* [Required action] Compute how many lines in the entries below contain "memory", and output nothing but the number.

* [Records]
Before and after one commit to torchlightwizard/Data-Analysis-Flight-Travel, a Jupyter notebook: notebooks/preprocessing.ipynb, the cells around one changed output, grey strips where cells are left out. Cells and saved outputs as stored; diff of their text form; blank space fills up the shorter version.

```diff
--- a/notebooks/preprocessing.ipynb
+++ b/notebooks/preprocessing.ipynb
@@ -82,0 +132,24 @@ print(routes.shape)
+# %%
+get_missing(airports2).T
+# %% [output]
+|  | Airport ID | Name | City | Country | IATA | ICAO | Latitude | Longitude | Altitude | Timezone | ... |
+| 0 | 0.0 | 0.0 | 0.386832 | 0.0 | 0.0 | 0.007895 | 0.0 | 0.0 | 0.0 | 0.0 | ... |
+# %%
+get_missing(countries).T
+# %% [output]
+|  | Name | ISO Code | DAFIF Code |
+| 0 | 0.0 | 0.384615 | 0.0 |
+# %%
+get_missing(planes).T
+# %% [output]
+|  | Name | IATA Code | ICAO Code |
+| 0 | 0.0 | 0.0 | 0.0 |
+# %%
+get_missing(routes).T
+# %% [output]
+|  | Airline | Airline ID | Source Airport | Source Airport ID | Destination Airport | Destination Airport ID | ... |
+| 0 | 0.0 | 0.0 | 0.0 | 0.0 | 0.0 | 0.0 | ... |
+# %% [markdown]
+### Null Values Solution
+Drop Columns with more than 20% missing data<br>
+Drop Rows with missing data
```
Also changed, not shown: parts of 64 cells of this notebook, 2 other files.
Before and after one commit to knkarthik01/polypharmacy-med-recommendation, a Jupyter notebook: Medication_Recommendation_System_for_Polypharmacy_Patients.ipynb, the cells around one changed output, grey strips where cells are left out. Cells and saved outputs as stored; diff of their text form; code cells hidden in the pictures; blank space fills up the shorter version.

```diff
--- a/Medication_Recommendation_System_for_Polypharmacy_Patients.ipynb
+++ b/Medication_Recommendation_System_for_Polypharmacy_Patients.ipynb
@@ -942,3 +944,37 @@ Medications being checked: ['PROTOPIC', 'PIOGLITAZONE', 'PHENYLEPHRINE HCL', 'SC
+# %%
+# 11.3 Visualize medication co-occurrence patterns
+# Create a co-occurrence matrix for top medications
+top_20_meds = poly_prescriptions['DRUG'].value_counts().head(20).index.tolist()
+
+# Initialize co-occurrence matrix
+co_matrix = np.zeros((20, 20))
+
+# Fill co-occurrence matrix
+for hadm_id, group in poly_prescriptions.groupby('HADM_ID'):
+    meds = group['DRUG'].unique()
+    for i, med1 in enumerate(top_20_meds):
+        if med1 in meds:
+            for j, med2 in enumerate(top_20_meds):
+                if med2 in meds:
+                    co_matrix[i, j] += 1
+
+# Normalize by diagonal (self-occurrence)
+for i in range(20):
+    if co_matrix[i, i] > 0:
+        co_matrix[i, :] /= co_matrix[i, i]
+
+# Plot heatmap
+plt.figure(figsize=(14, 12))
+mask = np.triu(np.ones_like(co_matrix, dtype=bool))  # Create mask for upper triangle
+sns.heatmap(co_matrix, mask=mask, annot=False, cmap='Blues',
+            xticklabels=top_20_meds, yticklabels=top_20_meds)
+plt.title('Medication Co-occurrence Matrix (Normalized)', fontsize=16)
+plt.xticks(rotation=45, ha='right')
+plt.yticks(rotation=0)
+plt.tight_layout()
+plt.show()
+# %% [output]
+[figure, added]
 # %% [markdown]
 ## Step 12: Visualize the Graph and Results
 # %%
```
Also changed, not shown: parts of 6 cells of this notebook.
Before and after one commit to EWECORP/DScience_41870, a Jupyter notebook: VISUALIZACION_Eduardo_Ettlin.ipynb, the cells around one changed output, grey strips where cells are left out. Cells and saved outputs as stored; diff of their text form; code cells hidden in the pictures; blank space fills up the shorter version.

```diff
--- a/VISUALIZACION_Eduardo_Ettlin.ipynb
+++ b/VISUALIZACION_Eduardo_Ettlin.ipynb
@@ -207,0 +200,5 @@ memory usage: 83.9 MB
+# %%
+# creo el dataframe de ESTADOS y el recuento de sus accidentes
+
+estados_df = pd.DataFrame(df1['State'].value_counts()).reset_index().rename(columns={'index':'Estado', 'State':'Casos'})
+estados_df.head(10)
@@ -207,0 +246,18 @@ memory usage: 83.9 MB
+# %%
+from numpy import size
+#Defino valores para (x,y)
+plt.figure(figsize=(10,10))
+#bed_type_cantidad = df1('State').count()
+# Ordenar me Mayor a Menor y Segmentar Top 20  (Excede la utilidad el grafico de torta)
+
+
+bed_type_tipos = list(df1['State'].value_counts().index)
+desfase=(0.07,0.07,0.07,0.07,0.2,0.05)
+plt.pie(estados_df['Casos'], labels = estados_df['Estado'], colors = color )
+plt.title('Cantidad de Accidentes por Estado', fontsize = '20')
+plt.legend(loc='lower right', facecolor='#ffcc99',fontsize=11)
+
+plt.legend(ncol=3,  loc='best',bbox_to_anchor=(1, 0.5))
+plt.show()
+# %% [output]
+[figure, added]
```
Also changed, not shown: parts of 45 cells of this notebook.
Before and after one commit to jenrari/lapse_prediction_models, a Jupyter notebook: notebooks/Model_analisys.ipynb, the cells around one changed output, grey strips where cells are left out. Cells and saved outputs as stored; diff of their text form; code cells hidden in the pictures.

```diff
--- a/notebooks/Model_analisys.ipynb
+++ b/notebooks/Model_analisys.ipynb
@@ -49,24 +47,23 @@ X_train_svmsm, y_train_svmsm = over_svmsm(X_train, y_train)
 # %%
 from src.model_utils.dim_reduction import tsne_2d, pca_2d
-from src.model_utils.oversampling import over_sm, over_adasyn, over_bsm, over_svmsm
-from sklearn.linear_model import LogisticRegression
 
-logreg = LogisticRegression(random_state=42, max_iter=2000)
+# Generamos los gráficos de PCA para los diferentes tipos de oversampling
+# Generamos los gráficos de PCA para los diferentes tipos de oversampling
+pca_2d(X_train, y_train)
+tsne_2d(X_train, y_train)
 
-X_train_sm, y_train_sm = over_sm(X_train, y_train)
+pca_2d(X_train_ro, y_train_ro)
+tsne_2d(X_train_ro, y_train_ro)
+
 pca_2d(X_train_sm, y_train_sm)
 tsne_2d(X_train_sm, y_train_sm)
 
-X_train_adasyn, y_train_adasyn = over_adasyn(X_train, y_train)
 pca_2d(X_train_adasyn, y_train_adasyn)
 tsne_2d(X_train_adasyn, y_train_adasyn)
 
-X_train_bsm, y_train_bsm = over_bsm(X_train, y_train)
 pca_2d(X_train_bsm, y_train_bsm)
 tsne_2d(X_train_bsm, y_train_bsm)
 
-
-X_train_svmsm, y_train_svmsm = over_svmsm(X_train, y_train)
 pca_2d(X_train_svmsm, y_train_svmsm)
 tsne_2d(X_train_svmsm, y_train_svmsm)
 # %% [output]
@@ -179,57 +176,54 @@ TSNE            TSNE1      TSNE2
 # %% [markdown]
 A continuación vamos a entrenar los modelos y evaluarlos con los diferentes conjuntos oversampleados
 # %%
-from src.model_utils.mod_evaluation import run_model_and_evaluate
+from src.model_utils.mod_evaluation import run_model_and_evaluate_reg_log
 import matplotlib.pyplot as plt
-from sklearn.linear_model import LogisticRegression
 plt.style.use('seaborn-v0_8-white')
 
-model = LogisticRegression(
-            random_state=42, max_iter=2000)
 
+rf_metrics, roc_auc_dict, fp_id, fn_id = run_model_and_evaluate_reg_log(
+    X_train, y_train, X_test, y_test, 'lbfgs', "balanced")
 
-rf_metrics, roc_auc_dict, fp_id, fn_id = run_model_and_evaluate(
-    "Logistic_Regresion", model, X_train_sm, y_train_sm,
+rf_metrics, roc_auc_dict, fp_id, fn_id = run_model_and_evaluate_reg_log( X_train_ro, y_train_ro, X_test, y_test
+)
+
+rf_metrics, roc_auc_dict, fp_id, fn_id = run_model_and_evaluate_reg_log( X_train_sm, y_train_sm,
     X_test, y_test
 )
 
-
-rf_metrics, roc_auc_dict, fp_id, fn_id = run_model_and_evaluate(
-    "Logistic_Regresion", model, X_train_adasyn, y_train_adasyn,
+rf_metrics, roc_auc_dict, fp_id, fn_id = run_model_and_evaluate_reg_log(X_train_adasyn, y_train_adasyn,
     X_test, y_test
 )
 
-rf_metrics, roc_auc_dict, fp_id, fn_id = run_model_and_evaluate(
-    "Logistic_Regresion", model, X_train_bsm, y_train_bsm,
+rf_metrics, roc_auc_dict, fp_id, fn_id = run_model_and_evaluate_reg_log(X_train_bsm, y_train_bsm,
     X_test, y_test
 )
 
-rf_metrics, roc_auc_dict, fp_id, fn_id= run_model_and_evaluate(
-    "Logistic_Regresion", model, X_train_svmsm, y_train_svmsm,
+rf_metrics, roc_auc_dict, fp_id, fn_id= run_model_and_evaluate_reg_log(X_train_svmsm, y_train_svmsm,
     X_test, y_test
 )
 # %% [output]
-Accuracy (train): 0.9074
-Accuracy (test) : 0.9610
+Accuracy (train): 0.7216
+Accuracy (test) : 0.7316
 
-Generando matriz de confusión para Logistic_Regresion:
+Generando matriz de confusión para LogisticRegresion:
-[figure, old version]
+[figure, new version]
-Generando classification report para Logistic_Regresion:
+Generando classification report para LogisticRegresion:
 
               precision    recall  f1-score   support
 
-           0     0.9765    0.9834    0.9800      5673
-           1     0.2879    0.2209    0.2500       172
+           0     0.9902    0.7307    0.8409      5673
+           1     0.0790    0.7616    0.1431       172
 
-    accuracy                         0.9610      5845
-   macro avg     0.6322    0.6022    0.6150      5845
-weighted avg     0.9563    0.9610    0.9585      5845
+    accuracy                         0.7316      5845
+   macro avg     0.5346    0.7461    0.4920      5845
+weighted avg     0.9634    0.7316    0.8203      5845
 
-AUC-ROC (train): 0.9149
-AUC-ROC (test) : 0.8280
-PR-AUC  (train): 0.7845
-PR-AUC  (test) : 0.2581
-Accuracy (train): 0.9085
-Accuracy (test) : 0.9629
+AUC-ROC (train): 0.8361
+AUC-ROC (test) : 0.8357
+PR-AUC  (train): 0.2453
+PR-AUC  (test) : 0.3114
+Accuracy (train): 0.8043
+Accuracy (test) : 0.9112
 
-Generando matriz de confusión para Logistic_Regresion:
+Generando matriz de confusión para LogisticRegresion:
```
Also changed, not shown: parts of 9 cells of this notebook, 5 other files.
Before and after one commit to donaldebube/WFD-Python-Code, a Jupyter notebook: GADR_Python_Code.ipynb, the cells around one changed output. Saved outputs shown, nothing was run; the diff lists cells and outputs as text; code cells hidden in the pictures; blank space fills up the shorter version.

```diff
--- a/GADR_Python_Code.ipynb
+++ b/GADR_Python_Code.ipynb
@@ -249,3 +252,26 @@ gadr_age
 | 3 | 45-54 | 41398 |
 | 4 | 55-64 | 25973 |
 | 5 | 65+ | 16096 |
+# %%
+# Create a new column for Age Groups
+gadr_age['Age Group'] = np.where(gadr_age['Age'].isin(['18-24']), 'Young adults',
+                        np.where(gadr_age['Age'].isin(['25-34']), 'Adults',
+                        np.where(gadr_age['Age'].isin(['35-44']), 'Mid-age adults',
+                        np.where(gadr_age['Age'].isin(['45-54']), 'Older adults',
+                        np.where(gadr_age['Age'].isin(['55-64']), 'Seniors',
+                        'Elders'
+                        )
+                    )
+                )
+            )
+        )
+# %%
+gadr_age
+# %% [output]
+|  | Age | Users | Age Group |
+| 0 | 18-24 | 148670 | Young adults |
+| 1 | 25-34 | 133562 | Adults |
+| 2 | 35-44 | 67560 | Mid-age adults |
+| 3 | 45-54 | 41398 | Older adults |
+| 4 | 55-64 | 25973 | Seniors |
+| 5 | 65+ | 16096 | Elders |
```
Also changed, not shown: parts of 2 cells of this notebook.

* [Task solution] 2